N.S. justice minister says RCMP owes public an explanation over high-speed chase
Mark Furey says police forces need to do a better job communicating with the public
Nova Scotia's justice minister says the RCMP owes the public an explanation for a high-speed chase that played out in Halifax during heavy traffic and an armed raid at an apartment that happened just as students were being dismissed from a nearby high school.
A federal RCMP investigation became very public Wednesday as unmarked police cars cut across traffic-filled roads and sidewalks before crashing into the car they were chasing near Joseph Howe Drive, a busy arterial road in the city. At the same time, armed RCMP officers raided an apartment building near a high school in Bedford.
Officials with the school and the regional centre for education have said they were given no advance notice of the operation, which prevented them from being able to keep students and staff inside as armed officers converged on the scene.
The Mounties have provided few details, other than to say it was all part of an operation targeting organized crime and drugs and that arrests have been made.
Justice Minister Mark Furey, who was a member of the RCMP for 32 years, wasn't impressed.
"I'm concerned, so certainly the public concern is warranted and it, quite frankly, deserves an explanation, and these are discussions that I will advance with RCMP senior managers," he said in an interview with CBC News.
While Furey didn't know what led up to the pictures and videos that have circulated widely online from the chase, he recalled the force's policy not permitting chases in unmarked vehicles and for chases to be abandoned if there is a risk to public safety.
"There are clear policies when it comes to high-speed pursuits and pursuits that don't have that element of high speed," said Furey. "And there's a supervisory role when public safety could be put at risk or compromised; the senior officer has a responsibility to cease that pursuit."
The province has "a gangs and guns problem," said Furey.

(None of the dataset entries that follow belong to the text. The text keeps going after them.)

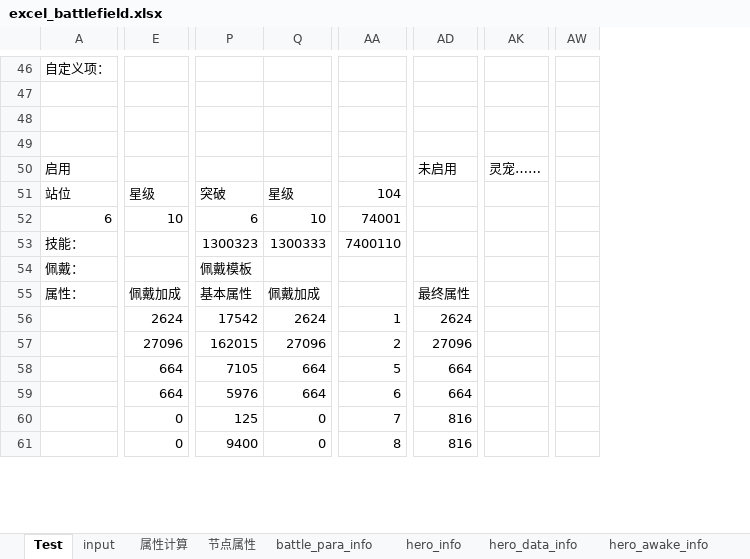
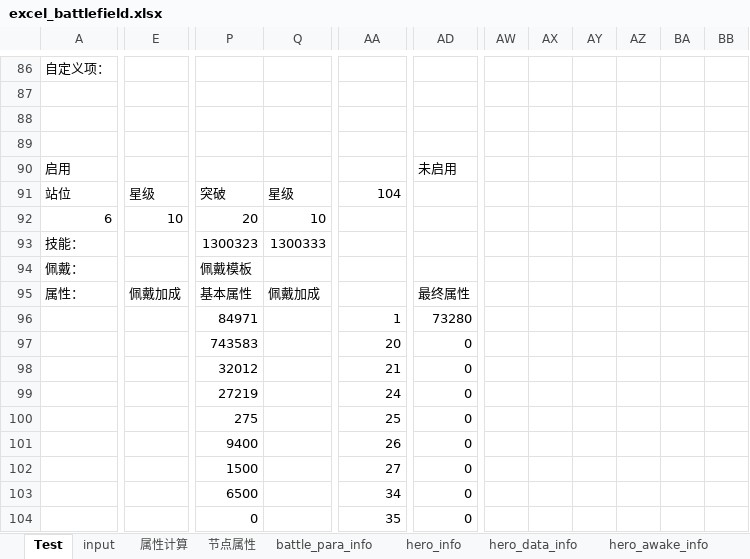
Before and after one commit to Tillfore/Turn-basedBattleSimuBook, an Excel workbook: excel_battlefield.xlsx, sheet Test, drawn as a sheet; only a part is shown, gaps mark what is left out; values as stored, in another font and other column widths than the file's, no cell formats; conditional formats not drawn; removed rows and columns are numbered as before the commit, all else as after; rows hold the shown columns only; the diff covers the shown part only; the diff names each change by its address in the sheet, - before the commit and + after, or states it on an @@ line.

```diff
--- a/excel_battlefield.xlsx (sheet Test)
+++ b/excel_battlefield.xlsx (sheet Test)
-column AK, row 50: 灵宠……
-column AW, empty
+column AW, empty
+column AX, empty
+column AY, empty
+column AZ, empty
+column BA, empty
+column BB, empty
-P92: 6
+P92: 20
-AA92: 74001
+AA92: (empty)
-AA93: 7400110
+AA93: (empty)
-E96: 2624
+E96: (empty)
-P96: 17542
+P96: 84971
-Q96: 2624
+Q96: (empty)
-AD96: 2624
+AD96: 73280
-row 57:  | 27096 | 162015 | 27096 | 2 | 27096
-row 58:  | 664 | 7105 | 664 | 5 | 664
-row 59:  | 664 | 5976 | 664 | 6 | 664
+row 97:  |  | 743583 |  | 20 | 0
+row 98:  |  | 32012 |  | 21 | 0
+row 99:  |  | 27219 |  | 24 | 0
-E100:E101: 0
+E100:E101: (empty)
-P100: 125
+P100: 275
-Q100:Q101: 0
+Q100:Q101: (empty)
-AA100: 7
+AA100: 25
-AD100:AD101: 816
+AD100:AD101: 0
-AA101: 8
+AA101: 26
+row 102:  |  | 1500 |  | 27 | 0
+row 103:  |  | 6500 |  | 34 | 0
+row 104:  |  | 0 |  | 35 | 0
```
Also changed, not shown: 92 added rows, 15 removed rows, 5 added columns and 130 edited cells elsewhere in this sheet, sheet 属性计算, sheet 节点属性, sheet input, sheet Info, sheet battle_para_info, other sheet tabs, cell formats, formulas that keep their value.
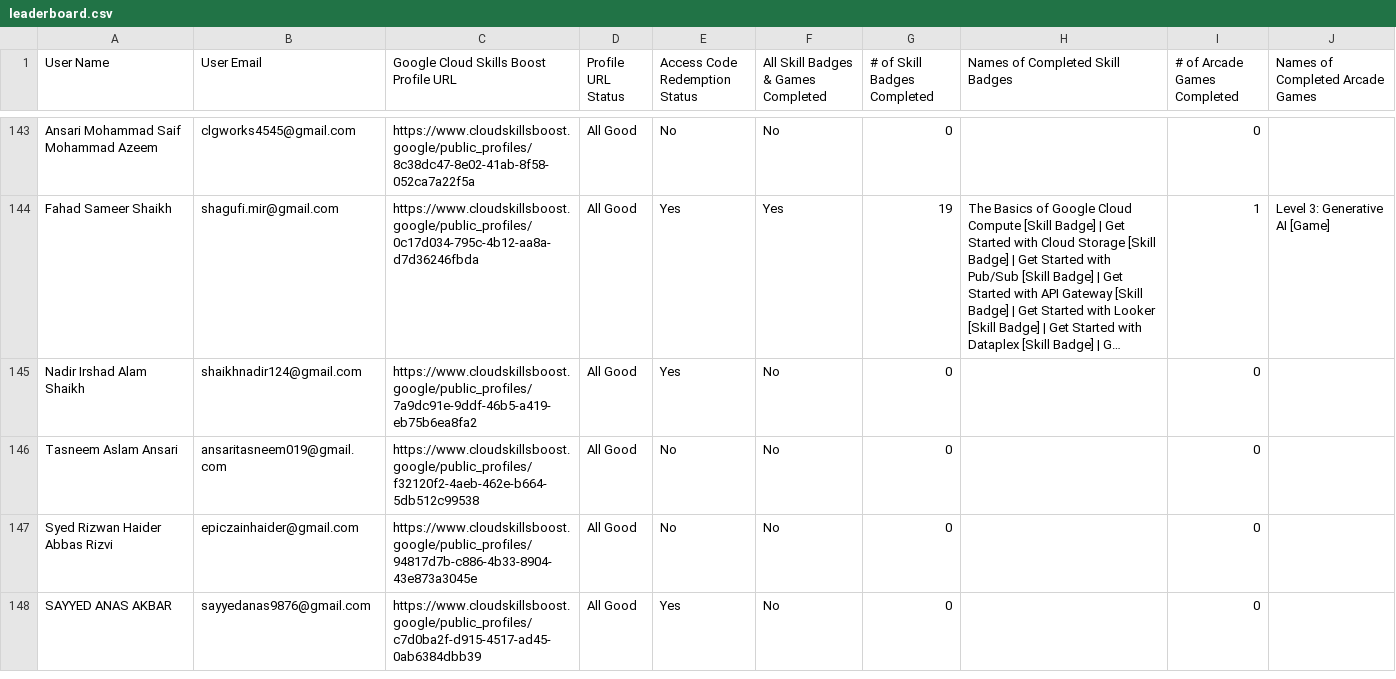
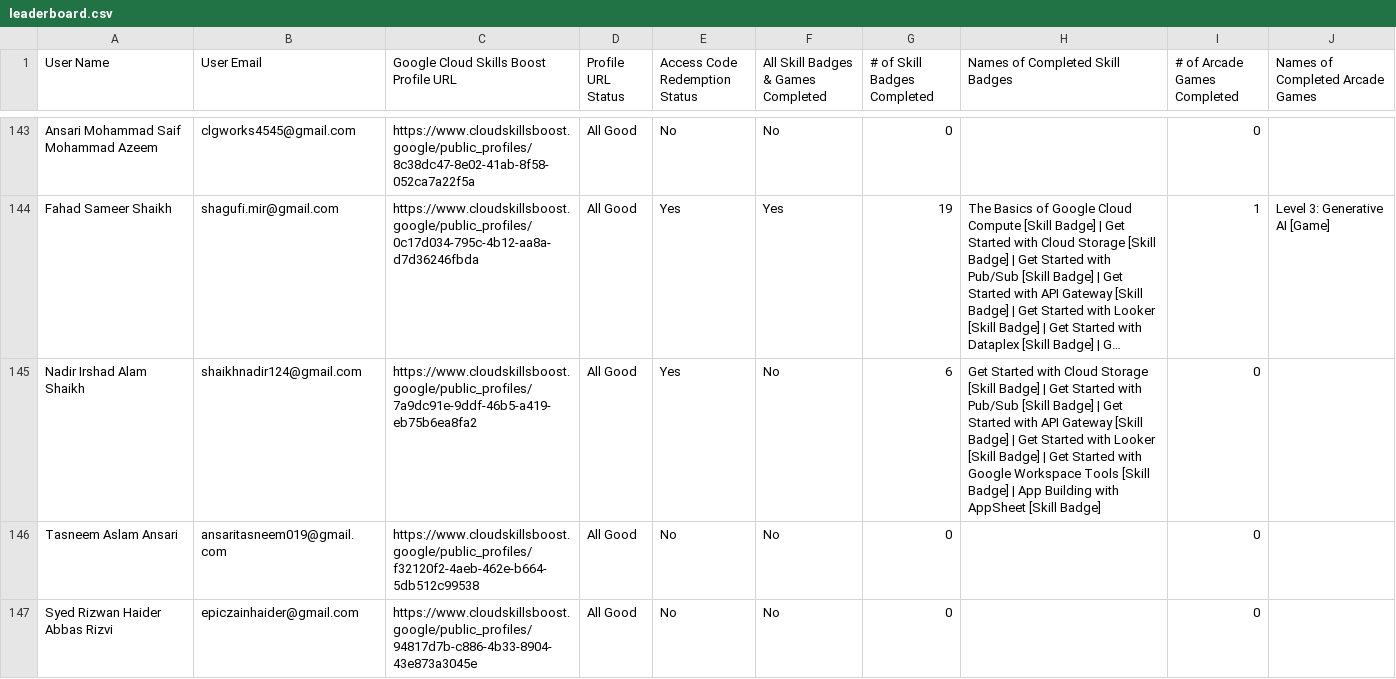
Before and after one commit to amanantuley/Gen_AI-25, a CSV file: public/leaderboard.csv, drawn as a sheet; only a part is shown, gaps mark what is left out; the shorter side is filled out with more unchanged rows; long unchanged cells end in …; the diff covers the shown part only; the diff names each change by its address in the sheet, - before the commit and + after, or states it on an @@ line.

```diff
--- a/public/leaderboard.csv
+++ b/public/leaderboard.csv
-G145 (# of Skill Badges Completed): 0
+G145 (# of Skill Badges Completed): 6
-H145 (Names of Completed Skill Badges): (empty)
+H145 (Names of Completed Skill Badges): Get Started with Cloud Storage [Skill Badge] | Get Started with Pub/Sub [Skill Badge] | Get Started with API Gateway [Skill Badge] | Get Started with Looker [Skill Badge] | Get Started with Google Workspace Tools [Skill Badge] | App Building with AppSheet [Skill Badge]
```
Also changed, not shown: 52 edited cells elsewhere in this file.
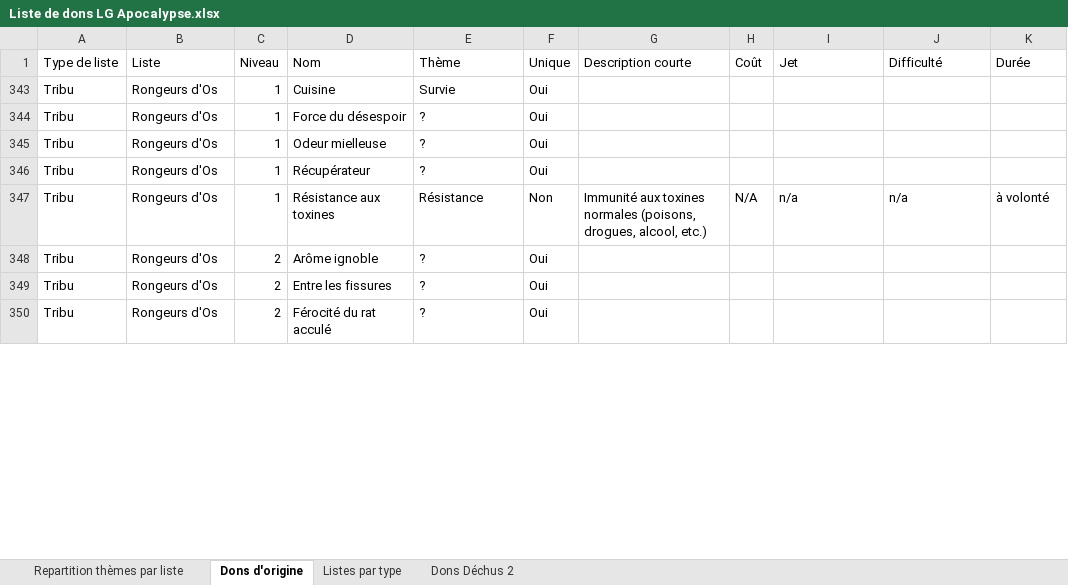
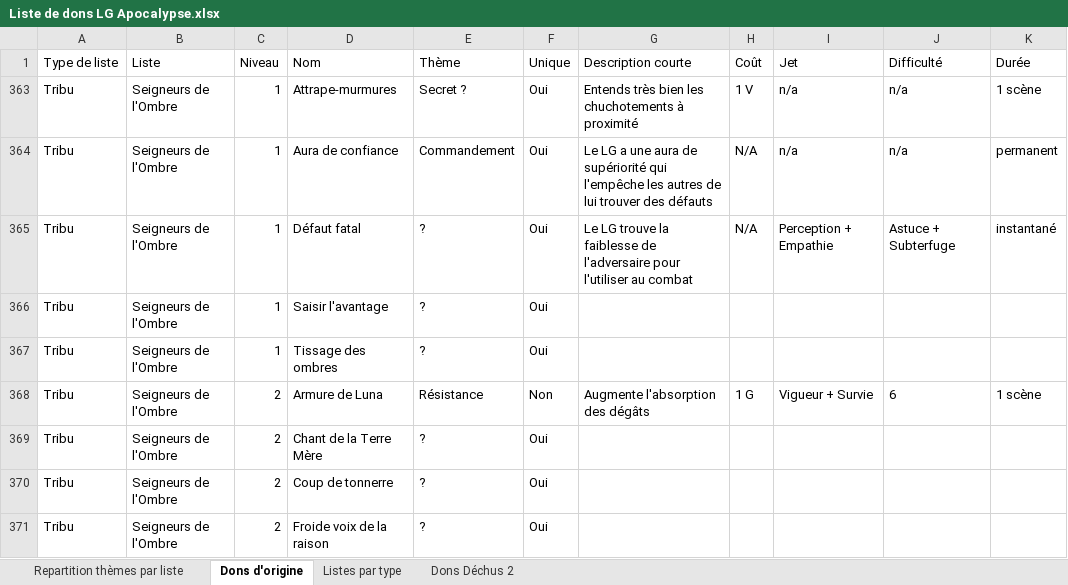
Before and after one commit to Bertolen/Test, an Excel workbook: Liste de dons LG Apocalypse.xlsx, sheet Dons d'origine, drawn as a sheet; only a part is shown; values as stored, in another font and other column widths than the file's, no borders; addresses are those after the commit; the diff covers the shown part only; the diff names each change by its address in the sheet, - before the commit and + after, or states it on an @@ line.

Commit message:
plus que Seigneurs de l'Ombre a faire

```diff
--- a/Liste de dons LG Apocalypse.xlsx (sheet Dons d'origine)
+++ b/Liste de dons LG Apocalypse.xlsx (sheet Dons d'origine)
-B363 (Liste): Rongeurs d'Os
+B363 (Liste): Seigneurs de l'Ombre
-D363 (Nom): Cuisine
+D363 (Nom): Attrape-murmures
-E363 (Thème): Survie
+E363 (Thème): Secret ?
-G363 (Description courte): (empty)
+G363 (Description courte): Entends très bien les chuchotements à proximité
-H363 (Coût): (empty)
+H363 (Coût): 1 V
-I363 (Jet): (empty)
+I363 (Jet): n/a
-J363 (Difficulté): (empty)
+J363 (Difficulté): n/a
-K363 (Durée): (empty)
+K363 (Durée): 1 scène
+row 364: Tribu | Seigneurs de l'Ombre | 1 | Aura de confiance | Commandement | Oui | Le LG a une aura de supériorité qui l'empêche les autres de lui trouver des défauts | N/A | n/a | n/a | permanent
-B365:B371 (Liste): Rongeurs d'Os
+B365:B371 (Liste): Seigneurs de l'Ombre
-D365 (Nom): Force du désespoir
+D365 (Nom): Défaut fatal
-G365 (Description courte): (empty)
+G365 (Description courte): Le LG trouve la faiblesse de l'adversaire pour l'utiliser au combat
-H365 (Coût): (empty)
+H365 (Coût): N/A
-I365 (Jet): (empty)
+I365 (Jet): Perception + Empathie
-J365 (Difficulté): (empty)
+J365 (Difficulté): Astuce + Subterfuge
-K365 (Durée): (empty)
+K365 (Durée): instantané
-D366 (Nom): Odeur mielleuse
+D366 (Nom): Saisir l'avantage
-D367 (Nom): Récupérateur
+D367 (Nom): Tissage des ombres
-C368 (Niveau): 1
+C368 (Niveau): 2
-D368 (Nom): Résistance aux toxines
+D368 (Nom): Armure de Luna
-G368 (Description courte): Immunité aux toxines normales (poisons, drogues, alcool, etc.)
+G368 (Description courte): Augmente l'absorption des dégâts
-H368 (Coût): N/A
+H368 (Coût): 1 G
-I368 (Jet): n/a
+I368 (Jet): Vigueur + Survie
-J368 (Difficulté): n/a
+J368 (Difficulté): 6
-K368 (Durée): à volonté
+K368 (Durée): 1 scène
-D369 (Nom): Arôme ignoble
+D369 (Nom): Chant de la Terre Mère
-D370 (Nom): Entre les fissures
+D370 (Nom): Coup de tonnerre
-D371 (Nom): Férocité du rat acculé
+D371 (Nom): Froide voix de la raison
```
Also changed, not shown: 1 hidden or unhidden row and 35 edited cells elsewhere in this sheet, sheet Listes par type, formulas that keep their value, hidden cells.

His government has spent a lot of money in recent years trying to provide police the tools they need to address that problem and he supports their efforts.
But Furey also said it is "critically important as they do that work that they recognize the broader element of public safety, in that we would not want to be doing anything that's going to put public safety at risk, whether it's students in school communities or pedestrians in the Joseph Howe circumstances."
Furey said the events of Wednesday have him reaching out to law enforcement leaders across the province with the RCMP and municipal forces to remind them of how important strong community communication is. While police can't always share all of their information with the public, Furey said the community is owed as much transparency as possible.
"There are circumstances where we see strong communications and there's strong outcomes," he said. "When there's poor communications, there are poor outcomes, there's a lack of transparency and accountability."
RCMP transparency in Nova Scotia has been criticized this year, largely because of how public communication related to the investigation of last spring's mass shooting was handled. A situation like Wednesday doesn't help, either, said Furey.
"My experience has been that when you engage the public, you get constructive outcomes, you build relationships," he said. "That's a challenge that we're facing right now; that's a challenge that the law enforcement community is facing not only here in Nova Scotia, but across the country and continent."
Although there have been concerted efforts to engage Black and First Nations communities in an effort to improve communications, Furey said there is a need for broader efforts to ensure the public has confidence and trust in law enforcement.
"I see every day police officers in our communities engaging youth — they're in our schools, they're problem solving with youth and families and schools and educators. There's lots of good work happening," he said.
"But it's these types of incidents and social media — public awareness through social media — that raise the level of concern of residents and we have to address that. We need our uniformed officers to understand the optics that it presents and the concerns that Nova Scotians have."
Although it's not driven by any recent events or criticism, Furey said he's initiated talks within his department about provincial policing service models. The Police Act allows for the creation of a provincial force.
Provincial policing review initiated
Furey said the issue at hand is labour issues within the RCMP, the fact membership has become the largest police labour group in the country, and rising contract costs that are becoming increasingly difficult for municipalities to afford.
Policing is the largest line item for most, if not all, municipalities in the province, said Furey, and many are concerned about the sustainability of it. His department has periodically done policing reviews at the request of municipalities looking at alternatives to the RCMP because of the growing costs of the contract.
"With the labour circumstances within the RCMP, it's only prudent that the minister responsible for policing in the province would look to this as an area that requires attention and work, because the discussion will continue with municipalities," he said.
Furey said there is no timeline for the review. There is an existing contract between the provincial government and RCMP that runs until 2032.